By securing reinsurance for the NFIP, we diversified the tools we use to manage catastrophic flood risk. Under the 2017 Reinsurance Agreement, FEMA transferred $1.042 billion in flood risk above a $4 billion retention to 25 reinsurance companies. On November 6, 2017, FEMA surpassed its retention for claims paid to insured flood survivors of Hurricane Harvey.

This week, we will begin collecting reinsurance recoveries from the private markets under the 2017 agreement, recovering up to $1.042 billion. In other words, the private reinsurance markets will help Hurricane Harvey survivors by sharing a portion of the costs of flood insurance claims.
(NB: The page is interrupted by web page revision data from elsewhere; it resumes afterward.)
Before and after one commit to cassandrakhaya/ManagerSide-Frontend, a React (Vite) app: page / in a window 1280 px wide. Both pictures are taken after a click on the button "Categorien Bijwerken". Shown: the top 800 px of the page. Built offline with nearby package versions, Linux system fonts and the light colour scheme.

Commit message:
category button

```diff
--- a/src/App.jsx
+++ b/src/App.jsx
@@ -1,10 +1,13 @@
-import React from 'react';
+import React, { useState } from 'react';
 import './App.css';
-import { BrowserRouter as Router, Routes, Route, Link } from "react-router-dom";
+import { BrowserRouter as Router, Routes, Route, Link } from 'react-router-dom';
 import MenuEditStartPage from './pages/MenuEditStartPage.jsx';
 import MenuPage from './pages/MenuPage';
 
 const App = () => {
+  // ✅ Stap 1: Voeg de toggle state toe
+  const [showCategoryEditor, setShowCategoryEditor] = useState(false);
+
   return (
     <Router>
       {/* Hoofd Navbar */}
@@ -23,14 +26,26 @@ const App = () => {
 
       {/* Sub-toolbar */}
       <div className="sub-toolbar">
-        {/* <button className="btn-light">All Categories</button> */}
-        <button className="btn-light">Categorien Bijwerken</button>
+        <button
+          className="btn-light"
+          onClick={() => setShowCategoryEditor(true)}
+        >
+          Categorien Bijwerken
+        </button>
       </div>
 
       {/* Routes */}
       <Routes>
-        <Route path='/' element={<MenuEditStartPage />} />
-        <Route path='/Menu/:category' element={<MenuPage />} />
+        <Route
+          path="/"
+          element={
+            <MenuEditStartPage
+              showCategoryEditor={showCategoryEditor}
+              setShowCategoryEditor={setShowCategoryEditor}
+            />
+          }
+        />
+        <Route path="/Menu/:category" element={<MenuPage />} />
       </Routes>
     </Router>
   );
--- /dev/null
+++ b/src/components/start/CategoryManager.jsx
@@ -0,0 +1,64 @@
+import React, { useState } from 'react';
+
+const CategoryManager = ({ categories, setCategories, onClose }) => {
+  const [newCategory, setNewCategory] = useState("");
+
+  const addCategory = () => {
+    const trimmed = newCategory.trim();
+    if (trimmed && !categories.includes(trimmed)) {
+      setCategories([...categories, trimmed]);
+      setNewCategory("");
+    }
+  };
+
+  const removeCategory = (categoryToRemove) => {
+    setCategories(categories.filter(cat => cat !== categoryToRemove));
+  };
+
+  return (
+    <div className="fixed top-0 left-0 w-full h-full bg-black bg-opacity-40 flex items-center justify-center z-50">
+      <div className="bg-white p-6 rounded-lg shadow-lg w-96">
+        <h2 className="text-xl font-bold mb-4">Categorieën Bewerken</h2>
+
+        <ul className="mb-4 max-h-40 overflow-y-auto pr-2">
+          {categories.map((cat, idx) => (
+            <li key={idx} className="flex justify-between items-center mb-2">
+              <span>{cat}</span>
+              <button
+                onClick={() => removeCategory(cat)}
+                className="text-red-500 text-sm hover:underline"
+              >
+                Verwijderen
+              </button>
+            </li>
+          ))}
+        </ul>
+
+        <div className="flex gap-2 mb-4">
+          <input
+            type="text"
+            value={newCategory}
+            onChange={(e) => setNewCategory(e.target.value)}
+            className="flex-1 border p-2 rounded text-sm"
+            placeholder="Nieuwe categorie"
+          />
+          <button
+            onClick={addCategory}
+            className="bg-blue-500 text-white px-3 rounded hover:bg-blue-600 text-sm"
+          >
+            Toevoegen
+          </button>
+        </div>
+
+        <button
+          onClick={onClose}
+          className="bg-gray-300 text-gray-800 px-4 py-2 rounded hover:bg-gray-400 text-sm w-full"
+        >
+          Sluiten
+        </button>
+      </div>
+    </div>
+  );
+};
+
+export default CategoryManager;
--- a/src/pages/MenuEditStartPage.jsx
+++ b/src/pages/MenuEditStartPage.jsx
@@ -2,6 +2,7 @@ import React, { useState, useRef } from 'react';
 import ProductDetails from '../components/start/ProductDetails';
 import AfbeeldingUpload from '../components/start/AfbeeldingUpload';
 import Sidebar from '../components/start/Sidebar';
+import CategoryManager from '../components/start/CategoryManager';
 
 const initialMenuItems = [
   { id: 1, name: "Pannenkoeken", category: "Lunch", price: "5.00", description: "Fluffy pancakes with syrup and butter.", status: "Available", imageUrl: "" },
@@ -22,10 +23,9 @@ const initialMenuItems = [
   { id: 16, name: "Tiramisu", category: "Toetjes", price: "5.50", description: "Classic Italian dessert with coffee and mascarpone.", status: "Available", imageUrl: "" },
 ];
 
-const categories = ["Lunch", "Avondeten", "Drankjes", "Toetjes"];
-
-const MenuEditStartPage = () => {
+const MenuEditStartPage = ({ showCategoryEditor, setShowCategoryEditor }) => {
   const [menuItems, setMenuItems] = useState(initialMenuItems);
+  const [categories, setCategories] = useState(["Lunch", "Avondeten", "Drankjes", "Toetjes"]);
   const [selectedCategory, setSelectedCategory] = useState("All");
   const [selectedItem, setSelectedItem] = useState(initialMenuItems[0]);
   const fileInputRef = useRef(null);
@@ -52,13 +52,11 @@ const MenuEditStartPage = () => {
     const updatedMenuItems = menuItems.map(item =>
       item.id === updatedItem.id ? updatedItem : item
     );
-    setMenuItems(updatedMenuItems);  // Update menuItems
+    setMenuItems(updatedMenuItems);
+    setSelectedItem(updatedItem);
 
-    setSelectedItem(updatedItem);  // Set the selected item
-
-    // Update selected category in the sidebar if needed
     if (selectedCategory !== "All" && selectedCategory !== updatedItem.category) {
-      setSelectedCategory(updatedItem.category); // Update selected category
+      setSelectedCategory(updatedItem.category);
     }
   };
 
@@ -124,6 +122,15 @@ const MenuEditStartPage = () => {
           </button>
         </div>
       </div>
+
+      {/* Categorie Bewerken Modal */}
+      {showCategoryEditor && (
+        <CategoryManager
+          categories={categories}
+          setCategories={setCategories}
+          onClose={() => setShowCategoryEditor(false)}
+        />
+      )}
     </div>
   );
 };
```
Catastrophic events like Hurricanes Harvey, Irma, and Maria will continue to occur, and the costs associated with extreme events exceed what the NFIP can manage alone. The unprecedented 2017 hurricane season has demonstrated that reinsurance is an important tool in sharing risk with the private sector.  Currently, we are in the process of securing reinsurance for 2018.

The timing of the 2018 reinsurance renewal coincides with the need for renewal of the NFIP. Since the National Flood Insurance Act (NFIA) was enacted in 1968, Congress has amended the NFIA to enable FEMA to continue selling flood insurance, which is referred to as the NFIP Reauthorization.

The NFIP is currently authorized through December 8. We are working closely with Congress to ensure that the program does not lapse, and that it is reauthorized with a plan for strengthening the NFIP’s financial footing. As we continue to build out our multi-year reinsurance strategy with a January 2018 reinsurance placement, we look forward to incorporating reauthorization reforms that build a stronger NFIP for tomorrow.

 As of November 30, 2017. FEMA seal and National Flood Insurance Program logo.

For more information, read “Increasing Flood Insurance Resilience – The Role of Reinsurance.”

Additional information on the NFIP Reinsurance Program is available in these frequently asked questions.